Her name is Jackie Whitaker and she is the Worship Leader at Genesis Bible Church, Dunwoody, Georgia. Following is an interview that I had with her a while back:
PAT: Can you address the “vision” you have had for children to appreciate sacred music… both contemporary, hymns and/or choral anthems? Was there anything in particular that moved you in that direction?
JACKIE: Because church music has such a broad spectrum now, for kids to have a true church music background as their springboard, they need to know all of its many aspects. In our worship, the kids hear all three forms of church music regularly: Hymns, contemporary praise songs, and choral anthems. Our worship services are 60% traditional hymns and 40% contemporary praise songs. Having this exposure makes it easy to teach them these various types of music starting at a very early age.
Growing up attending church with my mom and singing hymns in worship instilled a lifelong love for hymns in me. Consequently, I have always felt even more compelled to pass on our hymn heritage by teaching two- part choral hymn arrangements, updated praise band versions, and even fun soundtrack versions to our chikdren’s choirs. In addition, when learning a hymn, we always stop to see when the hymn was written, who wrote the hymn, and what was happening in hymn writer’s life at the time. For kids to discover that Fanny Crosby was blind from birth but wrote, “To God be the glory, great things He hast done,” is incredibly inspiring.
Working contemporary praise songs into choir and praise band rehearsals is easy because the kids hear a lot of those songs not only in worship but also on the radio, so they are always eager to learn to play or sing those. There is such inherent value to these praise songs because of the sung scripture and also the creative use of more contemporary instrumentation. Their effectiveness in the modern church is undeniable, and kids really enjoy praising God as they learn to sing these songs.
Finally, learning choral anthems has to be part of any kids’ choir program, because this is where they begin to appreciate how uniquely God has created and equipped each voice and section of singers to sing certain notes, see how the music is notated for each section, and then hear the beauty of putting all parts together.

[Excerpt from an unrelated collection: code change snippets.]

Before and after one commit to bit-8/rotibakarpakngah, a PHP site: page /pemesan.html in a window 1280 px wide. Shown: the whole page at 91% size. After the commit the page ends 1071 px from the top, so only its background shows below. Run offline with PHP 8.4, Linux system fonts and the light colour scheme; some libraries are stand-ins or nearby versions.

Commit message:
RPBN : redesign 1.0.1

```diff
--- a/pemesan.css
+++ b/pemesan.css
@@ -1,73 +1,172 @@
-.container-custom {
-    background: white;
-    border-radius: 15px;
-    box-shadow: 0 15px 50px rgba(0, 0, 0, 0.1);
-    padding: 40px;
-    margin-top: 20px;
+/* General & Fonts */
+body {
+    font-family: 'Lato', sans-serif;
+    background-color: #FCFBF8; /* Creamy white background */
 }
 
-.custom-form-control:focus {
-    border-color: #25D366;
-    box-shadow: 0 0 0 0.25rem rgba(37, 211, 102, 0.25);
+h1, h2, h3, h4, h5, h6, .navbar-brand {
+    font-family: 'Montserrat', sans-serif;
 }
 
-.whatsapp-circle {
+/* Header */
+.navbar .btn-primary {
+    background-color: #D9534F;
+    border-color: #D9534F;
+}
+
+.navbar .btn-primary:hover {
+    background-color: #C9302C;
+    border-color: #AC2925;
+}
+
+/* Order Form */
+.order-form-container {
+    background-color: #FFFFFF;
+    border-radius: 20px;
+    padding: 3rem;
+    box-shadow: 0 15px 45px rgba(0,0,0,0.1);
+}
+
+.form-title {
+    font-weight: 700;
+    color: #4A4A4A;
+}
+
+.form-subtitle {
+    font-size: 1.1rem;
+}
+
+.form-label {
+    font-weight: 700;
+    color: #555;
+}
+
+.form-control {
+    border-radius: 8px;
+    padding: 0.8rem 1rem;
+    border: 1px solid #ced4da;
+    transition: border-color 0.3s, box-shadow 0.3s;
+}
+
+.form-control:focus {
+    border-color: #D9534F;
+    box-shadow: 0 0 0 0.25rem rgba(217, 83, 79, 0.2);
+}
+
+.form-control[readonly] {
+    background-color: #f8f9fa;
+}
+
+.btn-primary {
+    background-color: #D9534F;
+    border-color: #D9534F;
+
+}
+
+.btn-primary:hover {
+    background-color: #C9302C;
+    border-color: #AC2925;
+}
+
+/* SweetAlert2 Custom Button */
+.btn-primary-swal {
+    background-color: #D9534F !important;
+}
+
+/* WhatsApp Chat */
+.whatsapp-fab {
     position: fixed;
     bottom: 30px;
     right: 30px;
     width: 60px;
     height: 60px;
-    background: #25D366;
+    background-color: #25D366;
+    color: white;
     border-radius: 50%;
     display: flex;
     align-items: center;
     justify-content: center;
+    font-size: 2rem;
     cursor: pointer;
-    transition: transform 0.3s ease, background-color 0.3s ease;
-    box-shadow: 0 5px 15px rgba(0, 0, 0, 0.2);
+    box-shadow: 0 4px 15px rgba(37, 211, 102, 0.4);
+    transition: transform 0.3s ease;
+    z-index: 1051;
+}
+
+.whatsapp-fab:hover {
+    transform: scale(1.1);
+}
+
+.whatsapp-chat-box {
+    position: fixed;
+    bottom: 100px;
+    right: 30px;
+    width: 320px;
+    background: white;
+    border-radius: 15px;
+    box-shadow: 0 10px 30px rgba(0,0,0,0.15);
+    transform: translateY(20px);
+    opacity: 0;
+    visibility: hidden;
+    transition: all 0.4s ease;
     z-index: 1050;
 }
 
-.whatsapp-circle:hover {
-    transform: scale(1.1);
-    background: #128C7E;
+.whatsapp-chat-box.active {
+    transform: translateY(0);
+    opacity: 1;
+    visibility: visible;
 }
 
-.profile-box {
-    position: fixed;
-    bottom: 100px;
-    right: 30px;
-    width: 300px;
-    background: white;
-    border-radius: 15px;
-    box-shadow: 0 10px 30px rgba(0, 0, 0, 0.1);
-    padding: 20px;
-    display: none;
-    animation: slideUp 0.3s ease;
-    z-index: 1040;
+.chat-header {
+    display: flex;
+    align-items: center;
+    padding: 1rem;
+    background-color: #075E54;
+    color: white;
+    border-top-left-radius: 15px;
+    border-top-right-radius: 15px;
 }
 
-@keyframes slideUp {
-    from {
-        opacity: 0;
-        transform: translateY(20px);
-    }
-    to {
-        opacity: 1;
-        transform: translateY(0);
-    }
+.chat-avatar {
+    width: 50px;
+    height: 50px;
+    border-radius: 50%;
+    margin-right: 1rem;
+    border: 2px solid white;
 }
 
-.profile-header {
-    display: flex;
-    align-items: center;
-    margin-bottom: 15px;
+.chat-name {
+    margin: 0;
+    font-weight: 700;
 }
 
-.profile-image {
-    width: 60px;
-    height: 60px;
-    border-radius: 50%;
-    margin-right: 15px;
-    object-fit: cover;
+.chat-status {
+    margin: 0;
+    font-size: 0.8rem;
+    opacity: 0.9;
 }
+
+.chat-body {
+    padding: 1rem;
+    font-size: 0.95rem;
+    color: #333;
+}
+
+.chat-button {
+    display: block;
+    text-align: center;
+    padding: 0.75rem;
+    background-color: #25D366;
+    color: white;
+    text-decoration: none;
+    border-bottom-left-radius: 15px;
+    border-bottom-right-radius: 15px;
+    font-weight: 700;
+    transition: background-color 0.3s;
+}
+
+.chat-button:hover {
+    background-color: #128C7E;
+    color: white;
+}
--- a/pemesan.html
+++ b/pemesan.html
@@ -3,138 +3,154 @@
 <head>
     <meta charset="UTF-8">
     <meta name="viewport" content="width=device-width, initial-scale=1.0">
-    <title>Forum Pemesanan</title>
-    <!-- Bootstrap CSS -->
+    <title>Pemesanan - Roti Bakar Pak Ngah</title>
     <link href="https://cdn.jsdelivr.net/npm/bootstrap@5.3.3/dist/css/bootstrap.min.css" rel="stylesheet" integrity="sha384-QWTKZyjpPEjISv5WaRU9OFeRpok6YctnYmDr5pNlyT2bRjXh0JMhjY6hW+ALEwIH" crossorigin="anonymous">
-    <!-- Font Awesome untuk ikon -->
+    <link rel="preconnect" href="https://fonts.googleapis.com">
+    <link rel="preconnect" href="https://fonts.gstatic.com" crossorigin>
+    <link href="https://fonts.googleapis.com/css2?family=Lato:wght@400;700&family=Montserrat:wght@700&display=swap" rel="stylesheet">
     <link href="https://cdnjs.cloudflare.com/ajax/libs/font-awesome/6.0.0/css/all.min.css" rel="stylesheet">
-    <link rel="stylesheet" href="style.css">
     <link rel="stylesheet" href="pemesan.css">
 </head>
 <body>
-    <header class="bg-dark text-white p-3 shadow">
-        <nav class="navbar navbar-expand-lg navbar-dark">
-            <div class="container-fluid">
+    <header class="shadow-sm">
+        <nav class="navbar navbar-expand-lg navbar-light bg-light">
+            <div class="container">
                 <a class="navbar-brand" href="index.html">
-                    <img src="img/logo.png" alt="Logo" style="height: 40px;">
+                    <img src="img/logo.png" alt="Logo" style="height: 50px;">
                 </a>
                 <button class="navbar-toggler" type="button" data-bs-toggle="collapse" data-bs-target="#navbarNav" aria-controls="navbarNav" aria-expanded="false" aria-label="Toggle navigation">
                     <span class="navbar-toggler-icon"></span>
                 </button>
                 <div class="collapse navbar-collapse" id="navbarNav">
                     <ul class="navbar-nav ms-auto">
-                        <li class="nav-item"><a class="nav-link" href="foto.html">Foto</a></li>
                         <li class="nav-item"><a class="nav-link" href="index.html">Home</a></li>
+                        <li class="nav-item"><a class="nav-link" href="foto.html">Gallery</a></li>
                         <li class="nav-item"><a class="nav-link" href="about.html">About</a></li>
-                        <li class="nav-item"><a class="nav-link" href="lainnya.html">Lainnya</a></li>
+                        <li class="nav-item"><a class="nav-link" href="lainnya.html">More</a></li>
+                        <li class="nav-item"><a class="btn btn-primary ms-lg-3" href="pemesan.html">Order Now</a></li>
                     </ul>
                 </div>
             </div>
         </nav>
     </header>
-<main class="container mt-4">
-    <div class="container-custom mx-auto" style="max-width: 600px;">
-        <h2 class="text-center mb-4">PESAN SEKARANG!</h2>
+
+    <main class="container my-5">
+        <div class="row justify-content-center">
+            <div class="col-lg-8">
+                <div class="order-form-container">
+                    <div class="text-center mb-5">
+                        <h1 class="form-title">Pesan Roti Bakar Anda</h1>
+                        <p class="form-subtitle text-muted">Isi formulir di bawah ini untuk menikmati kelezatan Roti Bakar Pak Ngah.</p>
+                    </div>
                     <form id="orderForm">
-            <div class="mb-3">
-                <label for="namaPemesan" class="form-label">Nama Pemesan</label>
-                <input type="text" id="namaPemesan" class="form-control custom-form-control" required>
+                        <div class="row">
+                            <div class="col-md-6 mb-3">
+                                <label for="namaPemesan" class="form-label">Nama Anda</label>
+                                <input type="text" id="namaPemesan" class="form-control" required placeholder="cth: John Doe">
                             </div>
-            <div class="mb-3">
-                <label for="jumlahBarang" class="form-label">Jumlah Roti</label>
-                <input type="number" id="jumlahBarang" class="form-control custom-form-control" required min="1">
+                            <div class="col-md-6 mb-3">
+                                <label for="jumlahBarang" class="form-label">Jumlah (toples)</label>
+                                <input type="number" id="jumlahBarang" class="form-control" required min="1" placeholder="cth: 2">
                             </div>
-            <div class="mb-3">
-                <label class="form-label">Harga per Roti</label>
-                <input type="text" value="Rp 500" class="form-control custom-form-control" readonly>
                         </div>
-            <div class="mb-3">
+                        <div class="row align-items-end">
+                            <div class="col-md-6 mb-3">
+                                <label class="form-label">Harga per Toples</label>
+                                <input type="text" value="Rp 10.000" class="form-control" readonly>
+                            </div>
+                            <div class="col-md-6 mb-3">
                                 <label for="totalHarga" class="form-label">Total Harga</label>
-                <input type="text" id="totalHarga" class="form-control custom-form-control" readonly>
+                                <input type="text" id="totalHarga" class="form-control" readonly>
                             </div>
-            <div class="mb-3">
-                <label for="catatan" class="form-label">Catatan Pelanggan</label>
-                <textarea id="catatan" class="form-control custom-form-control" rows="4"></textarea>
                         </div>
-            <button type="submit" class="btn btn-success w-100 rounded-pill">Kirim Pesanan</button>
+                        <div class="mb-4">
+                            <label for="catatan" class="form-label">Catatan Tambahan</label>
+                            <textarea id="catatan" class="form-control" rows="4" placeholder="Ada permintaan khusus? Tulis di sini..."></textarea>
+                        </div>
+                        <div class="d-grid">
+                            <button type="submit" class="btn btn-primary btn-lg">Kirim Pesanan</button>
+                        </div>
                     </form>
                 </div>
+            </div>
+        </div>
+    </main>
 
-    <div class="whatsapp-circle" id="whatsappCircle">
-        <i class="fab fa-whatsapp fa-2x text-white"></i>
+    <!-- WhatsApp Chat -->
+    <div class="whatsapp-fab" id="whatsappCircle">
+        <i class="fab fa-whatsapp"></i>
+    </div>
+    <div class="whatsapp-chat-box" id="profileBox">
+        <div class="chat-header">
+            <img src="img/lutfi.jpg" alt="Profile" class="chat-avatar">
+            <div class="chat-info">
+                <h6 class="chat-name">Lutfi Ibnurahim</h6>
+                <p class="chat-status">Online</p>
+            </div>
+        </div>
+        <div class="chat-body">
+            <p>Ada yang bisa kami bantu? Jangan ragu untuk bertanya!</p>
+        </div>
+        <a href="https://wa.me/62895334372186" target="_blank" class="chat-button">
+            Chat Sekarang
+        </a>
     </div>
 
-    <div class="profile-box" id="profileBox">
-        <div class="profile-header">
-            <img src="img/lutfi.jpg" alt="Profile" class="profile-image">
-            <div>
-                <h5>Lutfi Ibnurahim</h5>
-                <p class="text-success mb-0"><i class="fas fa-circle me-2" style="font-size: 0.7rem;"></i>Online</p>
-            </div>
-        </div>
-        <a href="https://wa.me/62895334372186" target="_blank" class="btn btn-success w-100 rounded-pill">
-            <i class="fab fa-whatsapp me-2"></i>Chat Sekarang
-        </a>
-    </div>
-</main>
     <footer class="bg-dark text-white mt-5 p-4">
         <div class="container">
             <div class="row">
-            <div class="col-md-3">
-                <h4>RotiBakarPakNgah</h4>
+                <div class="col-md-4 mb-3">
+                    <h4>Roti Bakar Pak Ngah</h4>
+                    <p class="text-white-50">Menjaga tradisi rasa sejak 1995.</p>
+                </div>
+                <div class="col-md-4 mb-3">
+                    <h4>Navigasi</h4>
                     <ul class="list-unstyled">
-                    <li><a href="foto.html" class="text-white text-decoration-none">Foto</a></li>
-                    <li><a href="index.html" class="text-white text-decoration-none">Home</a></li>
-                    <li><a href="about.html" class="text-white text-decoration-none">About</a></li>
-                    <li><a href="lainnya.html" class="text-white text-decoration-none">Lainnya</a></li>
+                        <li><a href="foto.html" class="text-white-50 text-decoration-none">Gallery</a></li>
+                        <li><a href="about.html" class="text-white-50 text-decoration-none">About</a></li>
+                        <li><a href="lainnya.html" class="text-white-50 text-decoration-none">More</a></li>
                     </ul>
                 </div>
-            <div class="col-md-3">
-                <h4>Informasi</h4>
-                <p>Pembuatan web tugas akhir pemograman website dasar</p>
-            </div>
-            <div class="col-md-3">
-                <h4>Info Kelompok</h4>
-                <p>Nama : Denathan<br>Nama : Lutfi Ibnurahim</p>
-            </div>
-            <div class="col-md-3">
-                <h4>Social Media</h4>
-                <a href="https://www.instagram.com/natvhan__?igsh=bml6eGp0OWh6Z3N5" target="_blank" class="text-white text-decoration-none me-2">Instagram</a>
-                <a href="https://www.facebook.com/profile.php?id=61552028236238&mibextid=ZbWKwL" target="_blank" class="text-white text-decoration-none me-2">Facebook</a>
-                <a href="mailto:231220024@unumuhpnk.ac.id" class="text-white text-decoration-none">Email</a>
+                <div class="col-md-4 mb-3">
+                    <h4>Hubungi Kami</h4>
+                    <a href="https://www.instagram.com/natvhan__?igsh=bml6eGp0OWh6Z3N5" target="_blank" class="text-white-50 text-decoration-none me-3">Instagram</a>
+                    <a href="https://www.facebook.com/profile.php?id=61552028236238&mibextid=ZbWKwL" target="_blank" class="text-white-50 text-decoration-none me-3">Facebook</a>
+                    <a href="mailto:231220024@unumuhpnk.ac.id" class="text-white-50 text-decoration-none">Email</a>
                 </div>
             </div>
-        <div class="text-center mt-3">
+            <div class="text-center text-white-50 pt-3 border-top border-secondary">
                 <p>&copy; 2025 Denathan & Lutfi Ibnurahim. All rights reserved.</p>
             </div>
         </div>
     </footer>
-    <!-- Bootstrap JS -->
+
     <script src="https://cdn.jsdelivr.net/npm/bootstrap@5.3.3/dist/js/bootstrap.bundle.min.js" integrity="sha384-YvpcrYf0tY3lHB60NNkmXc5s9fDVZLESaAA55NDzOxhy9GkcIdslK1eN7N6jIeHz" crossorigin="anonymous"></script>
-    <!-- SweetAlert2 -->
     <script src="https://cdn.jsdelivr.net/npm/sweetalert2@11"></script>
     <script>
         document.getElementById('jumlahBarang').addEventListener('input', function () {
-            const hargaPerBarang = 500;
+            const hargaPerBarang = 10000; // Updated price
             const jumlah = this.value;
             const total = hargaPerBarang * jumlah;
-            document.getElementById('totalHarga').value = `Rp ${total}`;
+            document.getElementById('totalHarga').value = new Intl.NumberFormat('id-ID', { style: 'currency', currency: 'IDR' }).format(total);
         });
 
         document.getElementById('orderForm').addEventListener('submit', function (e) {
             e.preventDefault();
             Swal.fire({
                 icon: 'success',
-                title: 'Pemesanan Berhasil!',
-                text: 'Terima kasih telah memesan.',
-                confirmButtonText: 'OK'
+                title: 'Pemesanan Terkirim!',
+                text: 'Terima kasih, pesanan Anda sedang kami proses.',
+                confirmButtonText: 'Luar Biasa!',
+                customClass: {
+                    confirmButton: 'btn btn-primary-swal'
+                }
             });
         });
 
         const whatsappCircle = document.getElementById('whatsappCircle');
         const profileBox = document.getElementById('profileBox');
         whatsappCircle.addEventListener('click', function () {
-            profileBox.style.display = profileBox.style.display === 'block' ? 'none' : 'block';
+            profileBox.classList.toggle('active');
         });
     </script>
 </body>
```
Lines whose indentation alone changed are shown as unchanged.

Suddenly, melodies and harmonies are noticed. The strengths and limitations of their own voices are obvious and then allocated to make up an entire composition of praise to our Lord. For me, the choir is the perfect example of the Body of Christ: Many parts. One not more important than the rest. All critically needed. The reality that they are a small but necessary part of a larger worshipping force known as, “the choir,” is empowering for kids.

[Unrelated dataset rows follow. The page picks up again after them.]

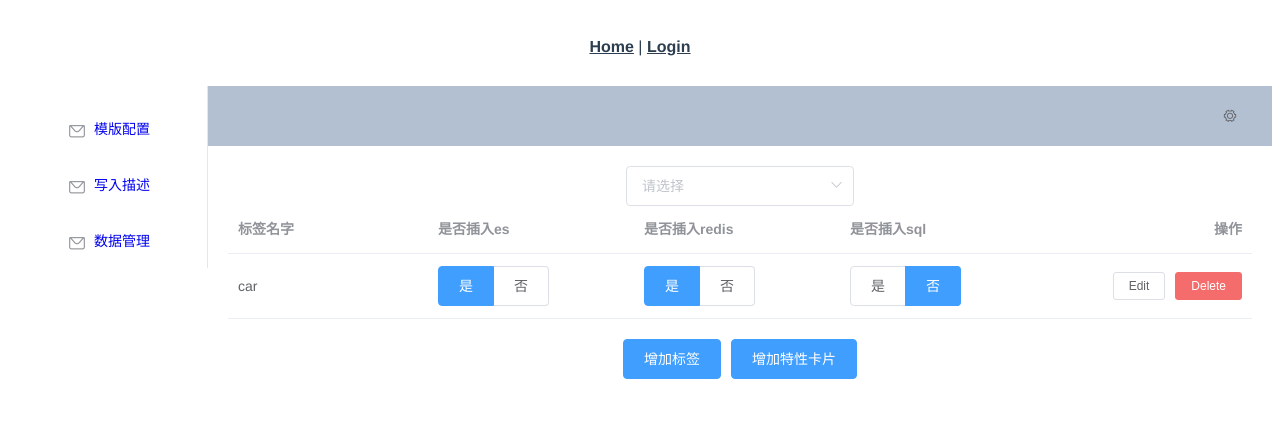
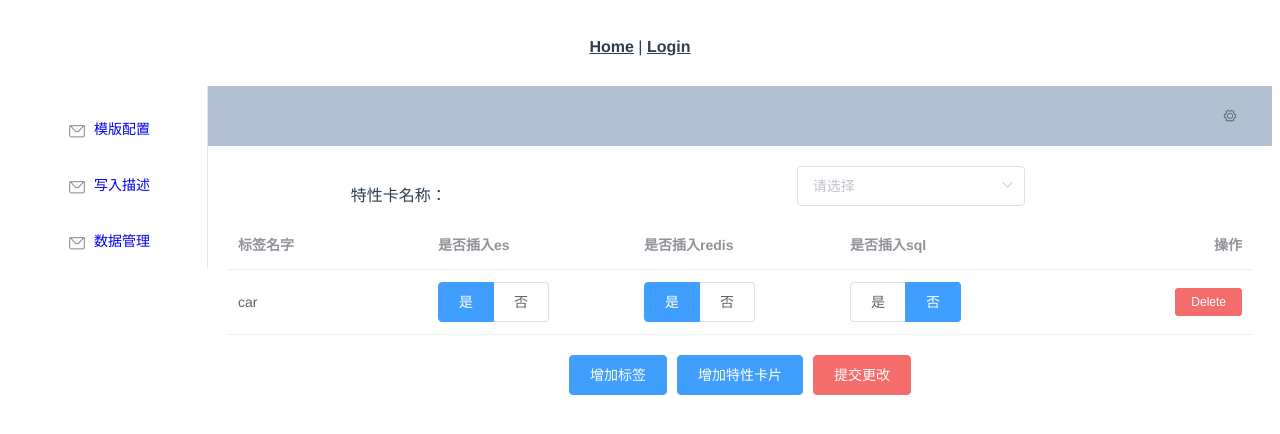
Before and after one commit to Boxworld1/dianasdog-frontend-opplatform, a Vue app: page /writesetting in a window 1280 px wide. Shown: the top 434 px of the page. Built offline with nearby package versions, Linux system fonts and the light colour scheme; sample sign-in values are in the browser's storage.

Commit message:
完成提交修改部分，提取DataManage中的component #7

```diff
--- a/src/components/resourceSelect.vue
+++ b/src/components/resourceSelect.vue
@@ -1,39 +1,51 @@
 <template>
-  <el-select v-model="value" filterable placeholder="请选择" :visible-change="get_options($event)">
+  <div>
+    <el-row>
+      <el-col :span="8">
+      <p>特性卡名称：</p>
+      </el-col>
+      <el-col :span="16">
+      <el-select
+        v-model="value"
+        filterable
+        placeholder="请选择"
+        :visible-change="get_options($event)"
+      >
         <el-option
           v-for="item in options"
           :key="item.value"
           :label="item.label"
-      :value="item.value">
+          :value="item.value"
+        >
         </el-option>
       </el-select>
+      </el-col>
+    </el-row>
+  </div>
 </template>
 
 <script>
-import request_json from '../utils/communication'
+import request_json from "../utils/communication";
 export default {
   name: "resourceSelect",
   props: {
-    options:{
+    options: {
       type: Array,
-      default: () => []
+      default: () => [],
     },
     value: {
       type: String,
-      default: () => ''
-    }
+      default: () => "",
+    },
   },
   methods: {
-    set_options(val) {
-
-    },
+    set_options(val) {},
     get_options($event) {
       if ($event == true) {
         // url =
         // request_json.GET(set_options, url);
       }
-    }
     },
-
-}
+  },
+};
 </script>
--- a/src/views/DataManagement.vue
+++ b/src/views/DataManagement.vue
@@ -3,10 +3,7 @@
     <el-row class="el-row-style">
       <el-col :span="6">增加数据</el-col>
       <el-col :span="8">
-        <el-select v-model="insertResource" placeholder="特性卡名称">
-          <el-option label="目标一" value="car"></el-option>
-          <el-option label="目标二" value="poem"></el-option>
-        </el-select>
+    <resource-select :options="options" :value="insertResource" />
       </el-col>
       <el-col :span="10">
         <el-upload
@@ -36,10 +33,7 @@
     <el-row class="el-row-style">
       <el-col :span="6">删除数据</el-col>
       <el-col :span="6">
-        <el-select v-model="deleteResource" placeholder="特性卡名称">
-          <el-option label="目标一" value="car"></el-option>
-          <el-option label="目标二" value="poem"></el-option>
-        </el-select>
+        <resource-select :options="options" :value="deleteResource" />
       </el-col>
       <el-col :span="12">
         <el-select
@@ -48,7 +42,7 @@
           placeholder="请选择想要删除的文件"
         >
           <el-option
-            v-for="item in options"
+            v-for="item in allFile"
             :key="item.value"
             :label="item.value"
             :value="item.value"
@@ -82,15 +76,18 @@
 
 <script>
 import request_json from "../utils/communication";
+import resourceSelect from '@/components/resourceSelect.vue';
 export default {
+  components: { resourceSelect },
   name: "DataManagement",
   data() {
     return {
+      options: [],
       insertResource: "",
       fileList: [],
+      allFile: [],
       deleteFile: "",
       deleteButtonDisable: true,
-      options: [],
       deleteResource: "",
     };
   },
--- a/src/views/WScopy.vue
+++ b/src/views/WScopy.vue
@@ -32,13 +32,10 @@
 
         <el-table-column label="操作" align="right">
           <template slot-scope="scope">
-            <el-button size="mini" @click="handleEdit(scope.$index, scope.row)"
-              >Edit</el-button
-            >
             <el-button
               size="mini"
               type="danger"
-              @click="handleDelete(scope.$index, scope.row)"
+              @click="handleDelete(scope.$index)"
               >Delete</el-button
             >
           </template>
@@ -47,10 +44,13 @@
     </div>
     <div class="foot">
       <template>
-        <el-button type="primary" @click="dialogLabelVisible = true">增加标签</el-button>
+        <el-button type="primary" @click="dialogLabelVisible = true"
+          >增加标签</el-button
+        >
         <el-button type="primary" @click="dialogResourceVisible = true"
           >增加特性卡片</el-button
         >
+        <el-button type="danger" @click="submitChange">提交更改</el-button>
       </template>
     </div>
     <el-dialog title="增加标签" :visible.sync="dialogLabelVisible">
@@ -64,7 +64,7 @@
             <el-radio :label="false">否</el-radio>
           </el-radio-group>
         </el-form-item>
-                <el-form-item label="是否插入redis">
+        <el-form-item label="是否插入redis">
           <el-radio-group v-model="formLabel.redis">
             <el-radio :label="true">是</el-radio>
             <el-radio :label="false">否</el-radio>
@@ -76,17 +76,19 @@
             <el-radio :label="false">否</el-radio>
           </el-radio-group>
         </el-form-item>
-
       </el-form>
       <div slot="footer" class="dialog-footer">
         <el-button @click="dialogLabelVisible = false">取 消</el-button>
-        <el-button type="primary" @click="submitDialogLabel"
-          >确 定</el-button
-        >
+        <el-button type="primary" @click="submitDialogLabel">确 定</el-button>
       </div>
     </el-dialog>
     <el-dialog title="增加特性卡片" :visible.sync="dialogResourceVisible">
-
+      特性卡片名字：
+      <el-input v-model="newResourceName" autocomplete="off" />
+      <div slot="footer" class="dialog-footer">
+        <el-button @click="dialogResourceVisible = false">取 消</el-button>
+        <el-button type="primary" @click="submitResourceLabel">确 定</el-button>
+      </div>
     </el-dialog>
   </div>
 </template>
@@ -113,23 +115,21 @@ export default {
         redis: true,
         sql: true,
       },
+      newResourceName: "",
     };
   },
   methods: {
     set_labels(val) {}, //todo: convert val to list items
-    handleEdit(index, row) {
-      console.log(index, row);
-    },
-    handleDelete(index, row) {
-      console.log(index, row);
+    handleDelete(index) {
+      this.labels.splice(index, 1);
     },
     resetFormLabel() {
-      this.formLabel={
+      this.formLabel = {
         name: "",
         es: true,
         redis: true,
         sql: true,
-      }
+      };
     },
     submitDialogLabel() {
       this.dialogLabelVisible = false;
@@ -137,12 +137,22 @@ export default {
       this.resetFormLabel();
     },
     submitDialogResource() {
-      this.dialogResourceVisible = true;
+      this.dialogResourceVisible = false;
+      this.options.push(this.newResourceName);
+      this.value_option = this.newResourceName;
+      this.labels = [];
+      this.newResourceName = "";
     },
+    submitChange() {
+      //todo: send this resource and labels to backend
+    }
   },
   watch: {
     value_option: {
       handler(value) {
+        if (value == this.newResourceName) {
+          return;
+        }
         //todo: set mdg and url
         // request_json.POST(this.set_labels, msg, url);
       },
```
Lines whose indentation alone changed are shown as unchanged.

For this reason, patiently and joyfully teaching kids the beauty and depth of choral music is where the actual ground work is laid for what will hopefully be their love for and participation in choir throughout their lives. On a greater scale, for the church choir to continue as an entity, positive exposure to and participation in good choral music has to happen early and continue to be a part of our kids’ church choir experience.